RECORDS FOR THIS TASK:
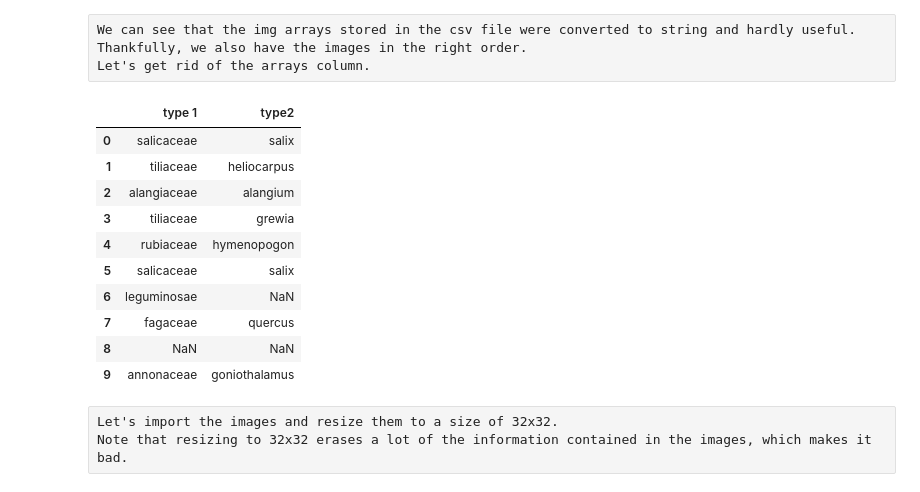
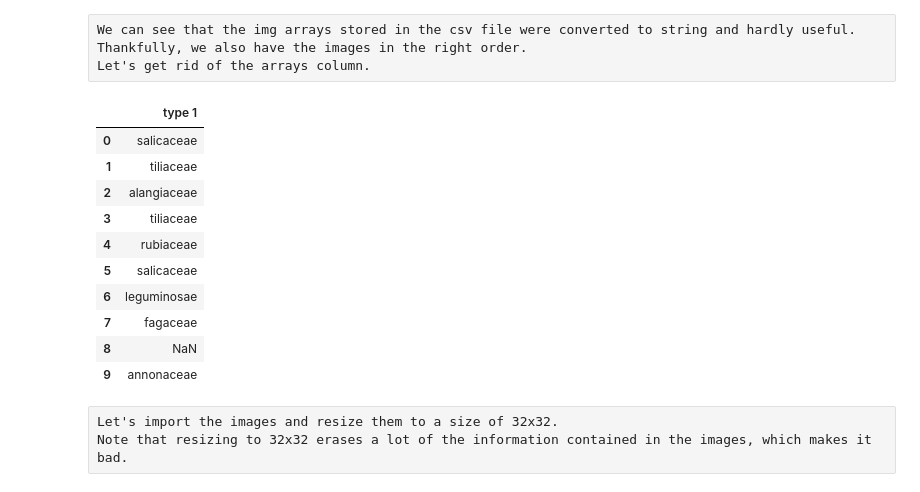
Before and after one commit to Qnouro/LeafClassifier, a Jupyter notebook: Leaf_database_preprocessing.ipynb, the cells around one changed output. Saved outputs shown, nothing was run; the diff lists cells and outputs as text; code cells hidden in the pictures.

```diff
--- a/Leaf_database_preprocessing.ipynb
+++ b/Leaf_database_preprocessing.ipynb
@@ -25,19 +25,20 @@ We can see that the img arrays stored in the csv file were converted to string a
 Let's get rid of the arrays column.
 # %%
 df = df.drop("image array", axis=1)
+df = df.drop("type2", axis=1)
 df.head(10)
 # %% [output]
-|  | type 1 | type2 |
-| 0 | salicaceae | salix |
-| 1 | tiliaceae | heliocarpus |
-| 2 | alangiaceae | alangium |
-| 3 | tiliaceae | grewia |
-| 4 | rubiaceae | hymenopogon |
-| 5 | salicaceae | salix |
-| 6 | leguminosae | NaN |
-| 7 | fagaceae | quercus |
-| 8 | NaN | NaN |
-| 9 | annonaceae | goniothalamus |
+|  | type 1 |
+| 0 | salicaceae |
+| 1 | tiliaceae |
+| 2 | alangiaceae |
+| 3 | tiliaceae |
+| 4 | rubiaceae |
+| 5 | salicaceae |
+| 6 | leguminosae |
+| 7 | fagaceae |
+| 8 | NaN |
+| 9 | annonaceae |
 # %% [raw]
 Let's import the images and resize them to a size of 32x32.
 Note that resizing to 32x32 erases a lot of the information contained in the images, which makes it bad.
```
Also changed, not shown: parts of 17 cells of this notebook, 1 other file.
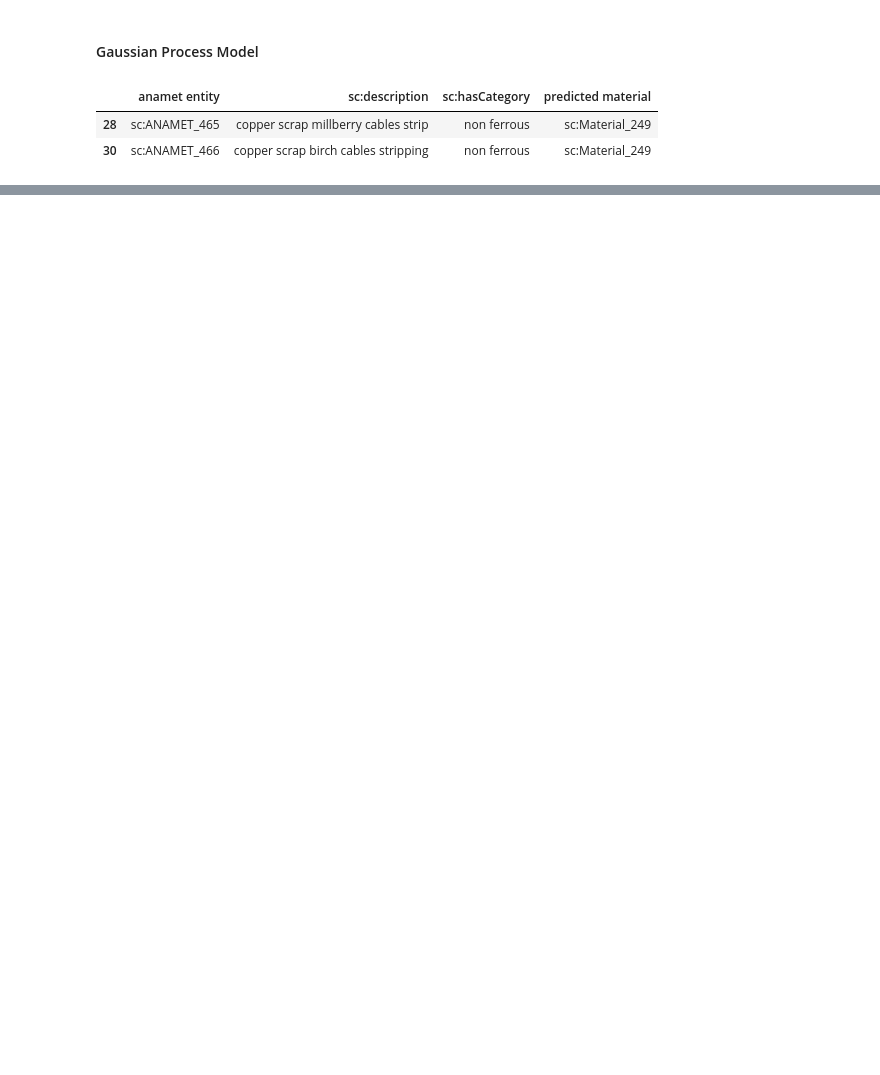
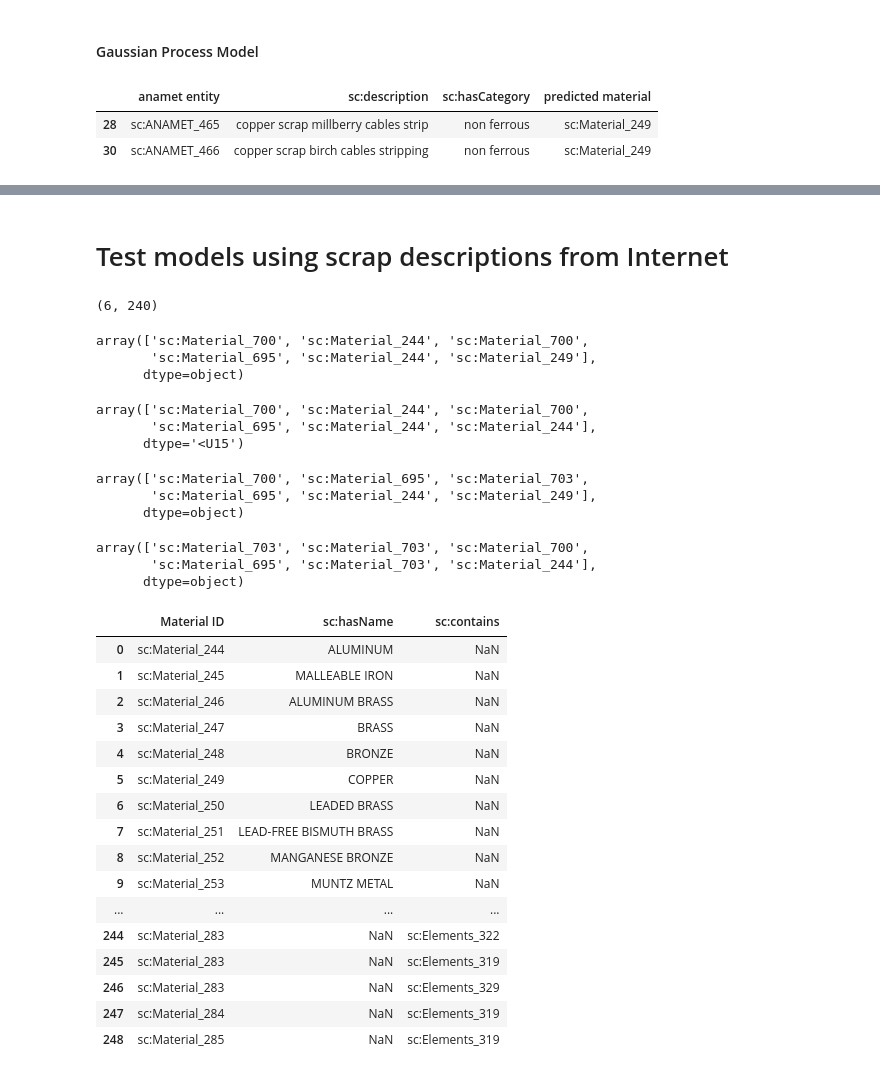
Before and after one commit to costasmexis/phd, a Jupyter notebook: scrap/predict_materials_ANAMET.ipynb, the cells around one changed output, grey strips where cells are left out. Saved outputs shown, nothing was run; the diff lists cells and outputs as text; code cells hidden in the pictures; blank space fills up the shorter version.

```diff
--- a/scrap/predict_materials_ANAMET.ipynb
+++ b/scrap/predict_materials_ANAMET.ipynb
@@ -547,3 +488,66 @@ display(result.head(2))
 # %%
 with pd.ExcelWriter('results/predict_material.xlsx', mode='a') as writer:
     result.to_excel(writer, sheet_name='GP')
+# %% [markdown]
+# Test models using scrap descriptions from Internet
+# %%
+s = ['Shredded demolition windows profiles | 5-20 cm, around 1% attachment of thermal break (plastic). Are not passed by X-ray treatment.',
+     'Open Extinguisher with no heads | 6061 grade',
+     'I sell structural steel oxycut both in skeleton (6 x 2.5 m. plates) and some cut parts. Hot-rolled non-alloy carbon steel cleaned of paints and greases. Dry product.',
+     'Regulary purchase of galvalume dross, capacity 300-500mt/month',
+     'With no cable, plate or grit. CuSN in cable, plate or grit, separately. Not mixed. In the case of small packaged (30x30 cm) and palletized cable, ball and shot in BIG BAGS',
+     'Clean copper aluminum radiator without iron, the price may vary depending on the LME of the copper Lowest 3 months 7656€.']
+
+df = pd.DataFrame()
+df['corpus'] = s
+df['corpus'] = hero.clean(df['corpus'])
+
+X = df['corpus']
+
+validation_vectors = vectorizer.transform(X)
+print(validation_vectors.shape)
+
+model_svc.predict(validation_vectors)
+# %% [output]
+(6, 240)
+array(['sc:Material_700', 'sc:Material_244', 'sc:Material_700',
+       'sc:Material_695', 'sc:Material_244', 'sc:Material_249'],
+      dtype=object)
+# %%
+model_gp.predict(validation_vectors.todense())
+# %% [output]
+array(['sc:Material_700', 'sc:Material_244', 'sc:Material_700',
+       'sc:Material_695', 'sc:Material_244', 'sc:Material_244'],
+      dtype='<U15')
+# %%
+model_knn.predict(validation_vectors.todense())
+# %% [output]
+array(['sc:Material_700', 'sc:Material_695', 'sc:Material_703',
+       'sc:Material_695', 'sc:Material_244', 'sc:Material_249'],
+      dtype=object)
+# %%
+model_rf.predict(validation_vectors.todense())
+# %% [output]
+array(['sc:Material_703', 'sc:Material_703', 'sc:Material_700',
+       'sc:Material_695', 'sc:Material_703', 'sc:Material_244'],
+      dtype=object)
+# %%
+material_data
+# %% [output]
+|  | Material ID | sc:hasName | sc:contains |
+| 0 | sc:Material_244 | ALUMINUM | NaN |
+| 1 | sc:Material_245 | MALLEABLE IRON | NaN |
+| 2 | sc:Material_246 | ALUMINUM BRASS | NaN |
+| 3 | sc:Material_247 | BRASS | NaN |
+| 4 | sc:Material_248 | BRONZE | NaN |
+| 5 | sc:Material_249 | COPPER | NaN |
+| 6 | sc:Material_250 | LEADED BRASS | NaN |
+| 7 | sc:Material_251 | LEAD-FREE BISMUTH BRASS | NaN |
+| 8 | sc:Material_252 | MANGANESE BRONZE | NaN |
+| 9 | sc:Material_253 | MUNTZ METAL | NaN |
+| ... | ... | ... | ... |
+| 244 | sc:Material_283 | NaN | sc:Elements_322 |
+| 245 | sc:Material_283 | NaN | sc:Elements_319 |
+| 246 | sc:Material_283 | NaN | sc:Elements_329 |
+| 247 | sc:Material_284 | NaN | sc:Elements_319 |
+| 248 | sc:Material_285 | NaN | sc:Elements_319 |
```
Also changed, not shown: parts of 23 cells of this notebook, 2 other files.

TASK REQUIREMENTS: Every line above that contains the word "tiliaceae" should be reported.

SOLUTION TO THIS PROBLEM:
-| 1 | tiliaceae | heliocarpus |
-| 3 | tiliaceae | grewia |
+| 1 | tiliaceae |
+| 3 | tiliaceae |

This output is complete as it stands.